"She was owned before the war by the late Colonel Edmund Harrison of this county."

Yesterday someone  sent me a small newspaper item about my great grandmother on the Cleage side, visiting her children in Indianapolis in 1914.  Then I read a blog post on Reclaiming Kin about breaking down a brick wall with a newspaper article.  This sent me searching newspapers on The Genealogy Bank.  I expected to find more of the little society items about teas and meetings I have found in the past. I found several interesting articles, One about a horse owned by Victor Tulane putting it’s hoof through a car window and a photograph of my mother selling tickets to a church dance in 1951.  I started putting in the names I don’t usually look for, like my grandmother Fannie Turner.  I found two articles about her which I will share later.  Then I put in Edmund Harrison’s name.

Oral history tells us that Col. Edmund Harrison of Montgomery owned my 2x great grandmother, Eliza, during slavery.

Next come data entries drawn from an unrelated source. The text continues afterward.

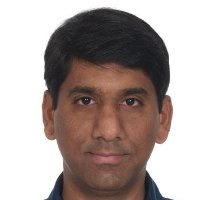
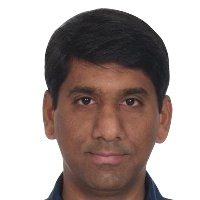
Updated profile

diff --git a/style.css b/style.css
@@ -27,7 +27,7 @@ h2{padding:20px 0px 10px 0;margin:0px;color:#484848;font-weight:bold;font-size:2
 h3{padding:20px 0px 0 0;margin:0px;color:#484848;font-weight:bold;font-size:24px;}
 h4{padding:0px 0px 0 0;margin:0px;color:#484848;font-weight:bold;font-size:18px;}
 /*-----------------------main container----------------------------------*/
-#main_container{width:900px;height:auto;margin:0px 0 0 230px;padding:0px 0 40px 0; float:left; background-color:#fff; position:relative;-moz-box-shadow:0 0 6px #7d7d7d;-webkit-box-shadow:0 0 6px #7d7d7d;box-shadow:0 0 6px #7d7d7d;border-top:5px solid #0091ed;}
+#main_container{width:900px;height:auto;margin:0px 0 0 230px;padding:0px 0 40px 0; float:left; background-color:#fff; position:relative;-moz-box-shadow:0 0 6px #7d7d7d;-webkit-box-shadow:0 0 6px #7d7d7d;box-shadow:0 0 6px #7d7d7d;border-top:5px solid #0091ed; background-color:lightgray;}
 #main_container_2{width:900px;height:auto;margin:0px 0 0 230px;padding:0px 0 40px 0; float:left; background-color:#fff; position:relative;-moz-box-shadow:0 0 6px #7d7d7d;-webkit-box-shadow:0 0 6px #7d7d7d;box-shadow:0 6px 6px #7d7d7d;}
 #header{width:1000px;height:160px;margin:auto;}
 a.bookmark{
@@ -382,7 +382,7 @@ img.sidebarpost_thumb{float:left;width:50px; height:50px; border:1px #eeeeee sol
 .sidebar_home_more a{color:#4f4f4d;background-color:#eeeeee;font-size:16px;margin:0px;padding:3px 8px 3px 8px;float:right;}
 
 
-.page_content{width:800px; float:left; padding:25px 0 0 19px;}
+.page_content{width:800px; float:left; padding:25px 0 0 19px; background-color:lightgray;}
 .pages_thumb{border:3px #dfddd4 solid; margin:24px 0 20px 0;}
 .pages_post_descr{width:650px;border-top:1px #f0eee5 solid;border-bottom:1px #f0eee5 solid;padding:5px 0 5px 0;}
 .pages_post_descr span{padding:0 25px 0 5px;}
@@ -390,8 +390,8 @@ img.sidebarpost_thumb{float:left;width:50px; height:50px; border:1px #eeeeee sol
 .pages_post_descr span a:hover{text-decoration:underline;}
 
 /*.page_content ul{ padding:10px 0 20px 20px; margin:0; list-style:none;}*/
-.page_content ul{ padding:20px 0 20px 20px; margin:0;}
-.page_content ul li{ padding:4px 0 4px 0; margin:0px;}
+.page_content ul{ padding:20px 0 20px 20px; margin:0; background-color:lightgray;}
+.page_content ul li{ padding:4px 0 4px 0; margin:0px; background-color:lightgray; }
 /*
 .page_content ul li a{ padding:0px 0 0 15px; margin:0px;color:#686868; background:url(./images/bullet_blue.gif) no-repeat left; text-decoration:none;}
 .page_content ul li a{ padding:0px 0 0 0px; margin:0px;color:#686868; text-decoration:none;}

diff --git a/index.htm b/index.htm
@@ -57,7 +57,7 @@ $(this).next("li.menu_body").slideDown(500).siblings("li.menu_body").slideUp("sl
 
 <div id="main_container">
 			<!-- LOGO -->
-			<a id="logo" title="Sai Sitharaman" href="index.htm"><img src="./images/sai.jpg" alt=" " width="150" height="150"/></a>
+			<a id="logo" title="Sai Sitharaman" href="index.htm"><img src="./images/sai.png" alt=" " width="150" height="150"/></a>
 			<!--LOGO ENDS  -->
 				<div id="main_navigation" class="main-menu ">	<!--  MAIN  NAVIGATION--> 
 			<h3><a href="https://github.com/saigs">GitHub</a> |
@@ -83,8 +83,8 @@ $(this).next("li.menu_body").slideDown(500).siblings("li.menu_body").slideUp("sl
 	</div>
 
 	<!--Main Content Start-->
-    <div class="page_content">
-		Welcome! I am an engineer with academic and scientific interests. My academic interests range broadly in network security, cryptography, key exchanges, network performance scaling and modeling, and dynamic networks such as peer-to-peer, cloud, and wireless.
+	<div class="page_content">
+		Welcome! I am an engineer with academic and scientific interests. My academic interests range broadly in network security, cryptography, key exchanges, network performance scaling and modeling, and dynamic networks such as cloud, infastructure, automation, security and privacy, and wireless networks.
    
 		<h1>Recent Projects</h1>
    		<hr/>
@@ -128,7 +128,8 @@ $(this).next("li.menu_body").slideDown(500).siblings("li.menu_body").slideUp("sl
 		<img src=images/eng.jpg class=post_thumb>
 			I had the great opportunity to contribute to several engineering organizations including the following.
 		</img><p/>
-		<li style="margin-left:120px">Tetrate Service Mesh<a href="https://tetrate.io">Tetrate Service Mesh</a>, 2018-Present
+		<li style="margin-left:120px">Independent Consultant, Cloud Security and Infrastructure, 2020-Present
+		<li style="margin-left:120px">Tetrate Service Mesh<a href="https://tetrate.io">Tetrate Service Mesh</a>, 2018-2020
 		<li style="margin-left:120px">Gigamon's <a href="https://www.gigamon.com/solutions/type/public-cloud.html">Cloud Visibility Platform</a>, 2016-2018
 		<li style="margin-left:120px">Zscaler's <a href="https://www.zscaler.com/why-zscaler/cloud-security">Cloud Security Platform</a>, 2013-2016
 		<li style="margin-left:120px">Aruba Networks's S3XXX series <a href="http://www.arubanetworks.com/products/mobility-access-switches ">Mobility Access Switches</a>, 2011-2013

My cousin Margaret McCall Thomas Ward searched for decades to find something that would prove this.  I joined her search in 2002 but we were unable to find anything … until I came across the article below about Margaret’s father, James McCall.  It is that written record!  I really, really wish I could call Margaret and tell her what I found but she has been gone for almost 4 years now.  This is just a short part of the article, it was very long with many poems included.

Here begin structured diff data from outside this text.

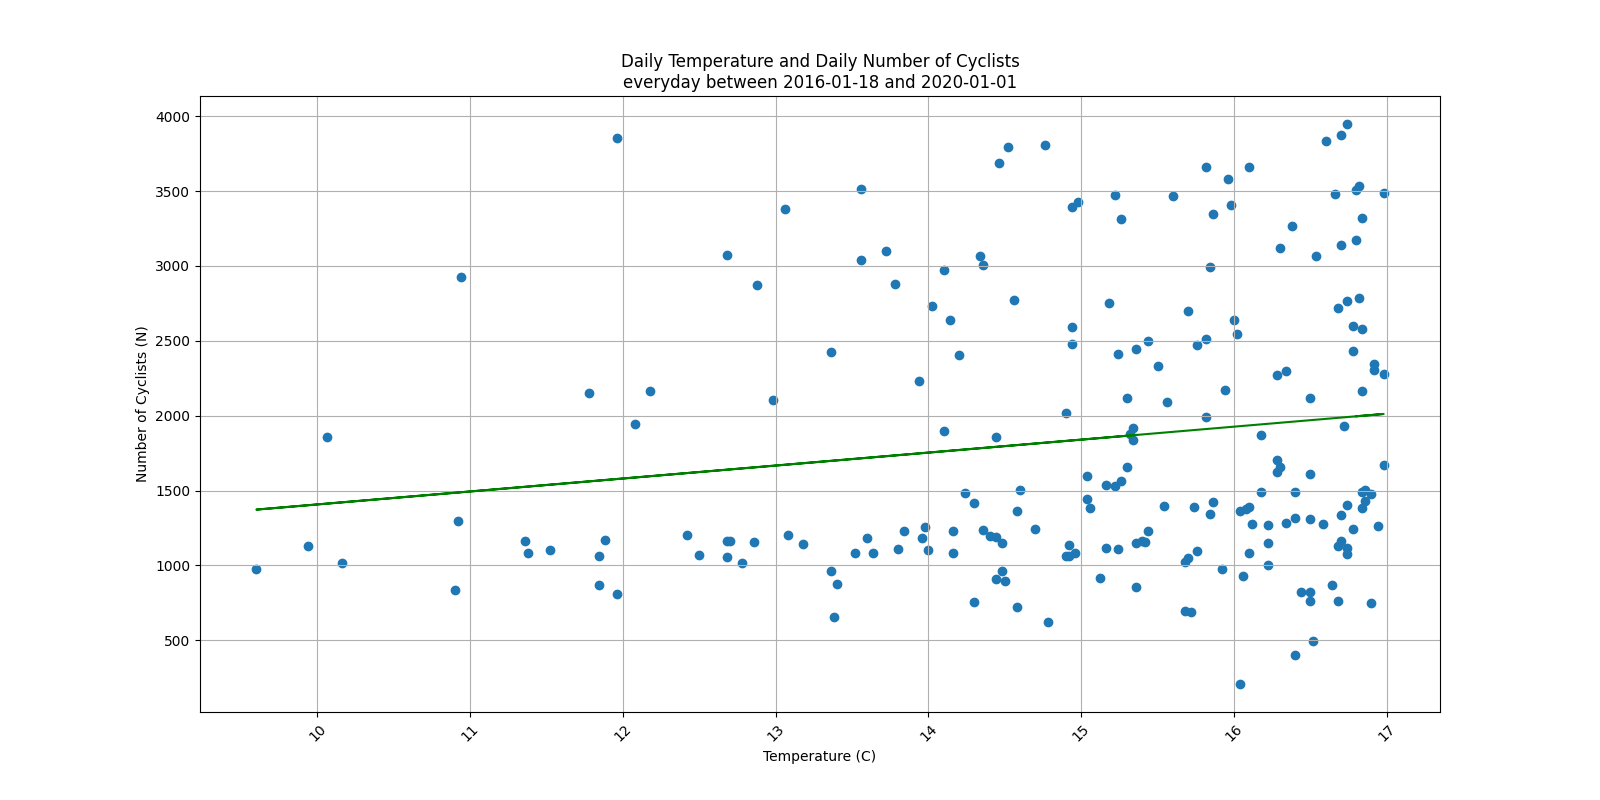
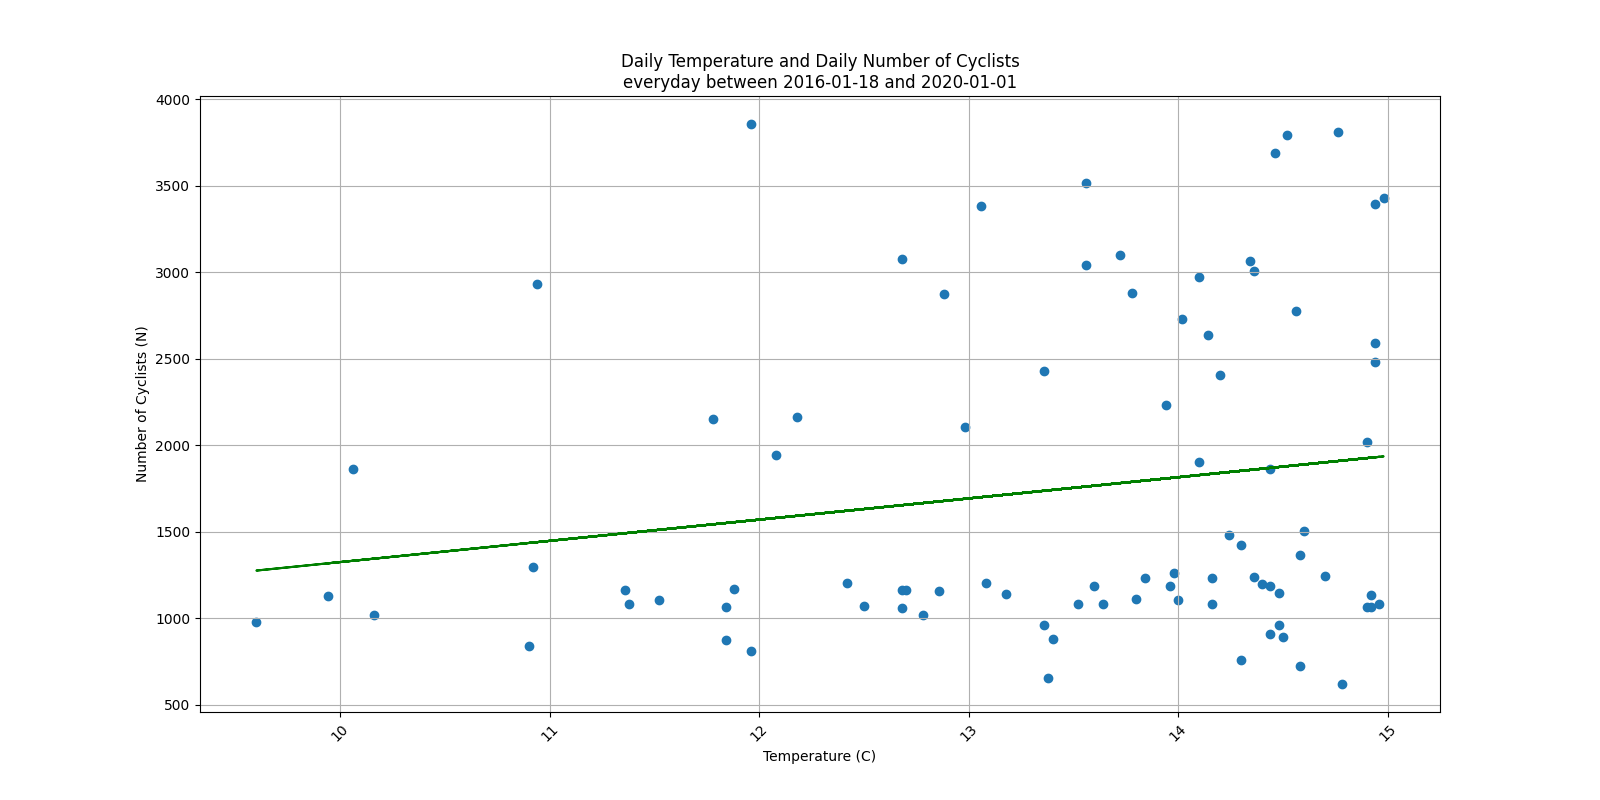
ae

diff --git a/courses/experimental-design-in-computer-science/report-1/code.py b/courses/experimental-design-in-computer-science/report-1/code.py
@@ -78,9 +78,9 @@ data = df[startDate:endDate]
 
 print ("\n\nPlease enter the cut-off temperature cT in C [values will be <= cT ]:")
 cT = float(input("cT (0 for no filtering): "))
-data = data[data.Temperature < cT]
+if(cT > 0):data = data[data.Temperature < cT]
 
-print ("\n\nEnter the number of day of the week:\n")
+print ("\n\nEnter the number of day of the week:")
 print ("   * 1 -> Mon")
 print ("   * 2 -> Tue")
 print ("   * 3 -> Wed")
@@ -88,7 +88,7 @@ print ("   * 4 -> Thu")
 print ("   * 5 -> Fri")
 print ("   * 6 -> Sat")
 print ("   * 7 -> Sun")
-print ("   * 0 -> Everyday\n")
+print ("   * 0 -> Everyday")
 
 dayWeek = int(input("Day: "))
 dayWeekStr = ["Everyday","Monday", "Tuesday", "Wednesday", "Thursday", "Friday", "Saturday", "Sunday"]
@@ -267,7 +267,7 @@ print (f"Sample size (n): {N}")
 print (f"Correlation coefficient (r): {r:.3f}")
 print (f"Confidence Interval (95%): [{rL:.3f}:{rU:.3f}]")
 print (f"Intercept: {linregress(x, y)[1]:.3f}")
-print (f"Slopee: {linregress(x, y)[0]:.3f}")
+print (f"Slope: {linregress(x, y)[0]:.3f}")
 print ("*************************************\n")
 
 '''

 James Edward McCall, A Montgomery Negro Boy, Is an Intellectual Prodigy
“Blind Tom” of Literature Writes Clever Poetry, None of Which Has Ever Before Been Published—Lost His Eyesight by Hard Study.

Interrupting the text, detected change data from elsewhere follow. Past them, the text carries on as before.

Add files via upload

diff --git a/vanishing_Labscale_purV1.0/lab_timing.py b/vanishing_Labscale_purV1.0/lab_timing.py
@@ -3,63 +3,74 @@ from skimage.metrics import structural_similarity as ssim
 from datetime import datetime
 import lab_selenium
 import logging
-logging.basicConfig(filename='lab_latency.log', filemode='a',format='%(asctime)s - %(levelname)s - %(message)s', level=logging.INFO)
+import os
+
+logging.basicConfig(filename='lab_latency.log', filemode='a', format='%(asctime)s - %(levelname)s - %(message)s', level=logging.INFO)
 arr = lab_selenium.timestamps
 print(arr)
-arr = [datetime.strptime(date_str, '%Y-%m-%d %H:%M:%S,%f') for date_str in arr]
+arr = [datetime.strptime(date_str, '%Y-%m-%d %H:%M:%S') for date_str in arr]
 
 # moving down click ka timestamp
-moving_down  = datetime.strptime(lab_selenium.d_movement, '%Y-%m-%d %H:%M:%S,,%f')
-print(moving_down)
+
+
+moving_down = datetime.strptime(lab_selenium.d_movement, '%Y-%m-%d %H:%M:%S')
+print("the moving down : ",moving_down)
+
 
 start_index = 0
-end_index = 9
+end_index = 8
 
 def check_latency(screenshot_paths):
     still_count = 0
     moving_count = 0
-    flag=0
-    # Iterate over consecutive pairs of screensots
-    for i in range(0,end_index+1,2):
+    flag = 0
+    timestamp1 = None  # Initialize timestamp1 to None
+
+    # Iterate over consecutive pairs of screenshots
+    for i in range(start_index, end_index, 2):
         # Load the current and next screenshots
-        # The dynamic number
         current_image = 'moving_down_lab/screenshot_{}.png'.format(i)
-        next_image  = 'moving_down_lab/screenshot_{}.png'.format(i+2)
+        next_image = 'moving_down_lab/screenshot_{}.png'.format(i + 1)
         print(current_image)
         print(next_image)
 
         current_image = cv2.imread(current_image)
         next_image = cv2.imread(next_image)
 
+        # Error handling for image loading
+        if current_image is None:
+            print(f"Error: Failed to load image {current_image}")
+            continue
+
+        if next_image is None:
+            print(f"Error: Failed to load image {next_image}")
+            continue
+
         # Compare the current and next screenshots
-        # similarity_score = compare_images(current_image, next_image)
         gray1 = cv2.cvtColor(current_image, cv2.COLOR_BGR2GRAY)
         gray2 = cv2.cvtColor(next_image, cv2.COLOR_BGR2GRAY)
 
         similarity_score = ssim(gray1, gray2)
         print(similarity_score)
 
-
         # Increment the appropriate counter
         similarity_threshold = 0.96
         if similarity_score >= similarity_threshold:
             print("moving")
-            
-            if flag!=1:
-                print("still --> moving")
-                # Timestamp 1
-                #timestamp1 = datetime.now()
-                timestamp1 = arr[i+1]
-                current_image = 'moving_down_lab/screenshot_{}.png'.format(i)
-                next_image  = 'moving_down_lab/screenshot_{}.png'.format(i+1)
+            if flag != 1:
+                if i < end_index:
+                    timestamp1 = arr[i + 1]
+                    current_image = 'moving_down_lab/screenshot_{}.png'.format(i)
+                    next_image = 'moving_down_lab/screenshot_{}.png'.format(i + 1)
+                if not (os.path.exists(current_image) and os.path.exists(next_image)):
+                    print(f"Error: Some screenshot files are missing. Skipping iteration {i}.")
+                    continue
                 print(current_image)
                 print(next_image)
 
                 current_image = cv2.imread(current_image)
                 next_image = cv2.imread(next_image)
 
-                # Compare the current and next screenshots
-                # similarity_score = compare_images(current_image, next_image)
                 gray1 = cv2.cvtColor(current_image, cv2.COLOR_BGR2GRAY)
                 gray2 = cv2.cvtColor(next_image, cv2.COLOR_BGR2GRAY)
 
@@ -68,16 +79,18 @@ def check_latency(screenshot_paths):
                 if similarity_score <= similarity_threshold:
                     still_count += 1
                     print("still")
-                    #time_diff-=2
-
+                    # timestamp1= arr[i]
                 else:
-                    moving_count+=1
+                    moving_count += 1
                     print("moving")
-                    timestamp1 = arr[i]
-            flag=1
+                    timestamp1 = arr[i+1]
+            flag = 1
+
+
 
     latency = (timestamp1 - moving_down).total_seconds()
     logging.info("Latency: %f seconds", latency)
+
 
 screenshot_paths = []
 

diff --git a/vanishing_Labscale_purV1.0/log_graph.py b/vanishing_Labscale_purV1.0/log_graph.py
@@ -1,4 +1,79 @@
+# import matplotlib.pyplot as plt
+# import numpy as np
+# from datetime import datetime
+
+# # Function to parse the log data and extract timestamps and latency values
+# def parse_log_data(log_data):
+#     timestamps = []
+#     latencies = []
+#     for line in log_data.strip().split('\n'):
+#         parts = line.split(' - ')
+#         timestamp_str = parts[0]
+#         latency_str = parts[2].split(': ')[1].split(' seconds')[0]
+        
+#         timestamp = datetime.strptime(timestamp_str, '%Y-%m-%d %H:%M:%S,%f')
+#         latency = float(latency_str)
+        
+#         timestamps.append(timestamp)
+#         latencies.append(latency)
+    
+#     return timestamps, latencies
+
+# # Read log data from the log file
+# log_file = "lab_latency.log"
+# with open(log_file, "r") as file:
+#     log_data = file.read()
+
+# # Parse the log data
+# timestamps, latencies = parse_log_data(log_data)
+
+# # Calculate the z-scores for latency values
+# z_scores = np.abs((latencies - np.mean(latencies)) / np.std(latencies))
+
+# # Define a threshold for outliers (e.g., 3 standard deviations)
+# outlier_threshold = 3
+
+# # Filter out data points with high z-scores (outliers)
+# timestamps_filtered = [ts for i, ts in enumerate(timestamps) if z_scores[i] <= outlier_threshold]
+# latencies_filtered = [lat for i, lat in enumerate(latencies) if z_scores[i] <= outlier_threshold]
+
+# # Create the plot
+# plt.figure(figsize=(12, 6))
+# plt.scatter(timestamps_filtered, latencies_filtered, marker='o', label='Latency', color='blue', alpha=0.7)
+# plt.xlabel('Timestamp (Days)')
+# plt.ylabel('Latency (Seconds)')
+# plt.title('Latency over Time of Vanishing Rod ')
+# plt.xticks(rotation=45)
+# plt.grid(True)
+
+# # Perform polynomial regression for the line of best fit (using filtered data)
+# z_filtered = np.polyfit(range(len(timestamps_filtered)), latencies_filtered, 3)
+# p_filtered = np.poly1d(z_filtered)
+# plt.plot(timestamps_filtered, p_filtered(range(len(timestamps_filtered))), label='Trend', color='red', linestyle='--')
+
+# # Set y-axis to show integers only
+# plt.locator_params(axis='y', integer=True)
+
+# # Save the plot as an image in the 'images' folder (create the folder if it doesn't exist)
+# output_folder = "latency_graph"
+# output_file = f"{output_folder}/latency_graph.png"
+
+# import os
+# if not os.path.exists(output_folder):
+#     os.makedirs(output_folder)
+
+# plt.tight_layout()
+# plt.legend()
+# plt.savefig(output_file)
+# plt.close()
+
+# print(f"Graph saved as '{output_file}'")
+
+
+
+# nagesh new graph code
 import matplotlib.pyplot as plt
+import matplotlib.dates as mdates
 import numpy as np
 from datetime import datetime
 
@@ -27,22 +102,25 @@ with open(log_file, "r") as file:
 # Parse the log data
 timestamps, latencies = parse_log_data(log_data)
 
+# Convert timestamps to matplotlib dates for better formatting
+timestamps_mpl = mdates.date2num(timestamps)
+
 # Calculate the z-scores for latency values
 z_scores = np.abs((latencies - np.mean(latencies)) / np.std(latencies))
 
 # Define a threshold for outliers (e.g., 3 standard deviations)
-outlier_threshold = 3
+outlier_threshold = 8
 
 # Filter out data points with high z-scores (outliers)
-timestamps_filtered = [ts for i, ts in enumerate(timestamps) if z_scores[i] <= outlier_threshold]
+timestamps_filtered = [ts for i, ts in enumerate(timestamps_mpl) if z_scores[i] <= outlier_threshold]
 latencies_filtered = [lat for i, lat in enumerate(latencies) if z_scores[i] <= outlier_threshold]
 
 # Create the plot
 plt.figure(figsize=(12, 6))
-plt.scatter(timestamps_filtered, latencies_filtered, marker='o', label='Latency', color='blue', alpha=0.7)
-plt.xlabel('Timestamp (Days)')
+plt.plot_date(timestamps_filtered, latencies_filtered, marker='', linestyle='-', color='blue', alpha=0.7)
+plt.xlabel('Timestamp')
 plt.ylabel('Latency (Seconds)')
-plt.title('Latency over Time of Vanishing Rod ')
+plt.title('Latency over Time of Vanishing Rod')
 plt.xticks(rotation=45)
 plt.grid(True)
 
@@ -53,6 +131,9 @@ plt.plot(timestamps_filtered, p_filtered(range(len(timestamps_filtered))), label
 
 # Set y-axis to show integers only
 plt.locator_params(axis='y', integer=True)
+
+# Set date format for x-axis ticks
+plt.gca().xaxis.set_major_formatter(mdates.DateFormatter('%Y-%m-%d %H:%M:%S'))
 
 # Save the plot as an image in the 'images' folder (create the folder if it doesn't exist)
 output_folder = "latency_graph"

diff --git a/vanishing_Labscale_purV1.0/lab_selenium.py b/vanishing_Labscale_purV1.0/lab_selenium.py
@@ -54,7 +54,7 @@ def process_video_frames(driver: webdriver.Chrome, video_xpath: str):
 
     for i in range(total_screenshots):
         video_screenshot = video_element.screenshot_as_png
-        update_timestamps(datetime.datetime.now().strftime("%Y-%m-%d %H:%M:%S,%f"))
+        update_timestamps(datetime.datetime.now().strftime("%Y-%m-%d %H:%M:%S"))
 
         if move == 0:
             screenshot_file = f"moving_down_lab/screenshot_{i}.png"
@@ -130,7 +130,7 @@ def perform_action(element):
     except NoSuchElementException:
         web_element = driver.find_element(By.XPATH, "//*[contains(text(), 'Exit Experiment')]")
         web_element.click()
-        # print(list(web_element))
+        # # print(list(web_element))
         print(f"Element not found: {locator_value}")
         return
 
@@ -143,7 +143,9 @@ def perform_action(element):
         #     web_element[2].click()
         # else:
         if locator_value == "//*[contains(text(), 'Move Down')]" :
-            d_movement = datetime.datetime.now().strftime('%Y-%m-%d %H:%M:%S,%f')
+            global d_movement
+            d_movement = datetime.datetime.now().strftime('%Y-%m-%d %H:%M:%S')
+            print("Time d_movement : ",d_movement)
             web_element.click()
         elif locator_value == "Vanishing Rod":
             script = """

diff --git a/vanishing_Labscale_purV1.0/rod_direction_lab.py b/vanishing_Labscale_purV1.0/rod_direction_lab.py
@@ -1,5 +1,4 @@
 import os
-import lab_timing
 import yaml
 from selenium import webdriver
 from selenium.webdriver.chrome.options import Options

The Montgomery Advertiser
James Edward McCall

The Montgomery Advertiser,  March 28, 1904.
    “Young McCall’s thoughts are high.  He is a muscian as well as a poet, and his happiest hours are spent in solitude with his thoughts which are ever bright and cheerful nonwithstanding his affliction.
    James Edward McCall is the oldest son of Ed McCall, for twenty-three years a cook at the Montgomery police station and one of the best known and most respected negroes (sic) in Montgmery.  Ed McCall was owned by W.T. McCall of Lowndes County.  His aged master is still living on the old plantation and he has no truer friend or more devoted servant than Ed McCall.  The mother of the young poet was Mary Allen, daughter of Doc Allen, for many years a well to do negro (sic) carpenter of Montgomery.  She was owned before the war by the late colonel Edmund Harrison of this county.”

Mary Allen McCall, James Edward McCall’s mother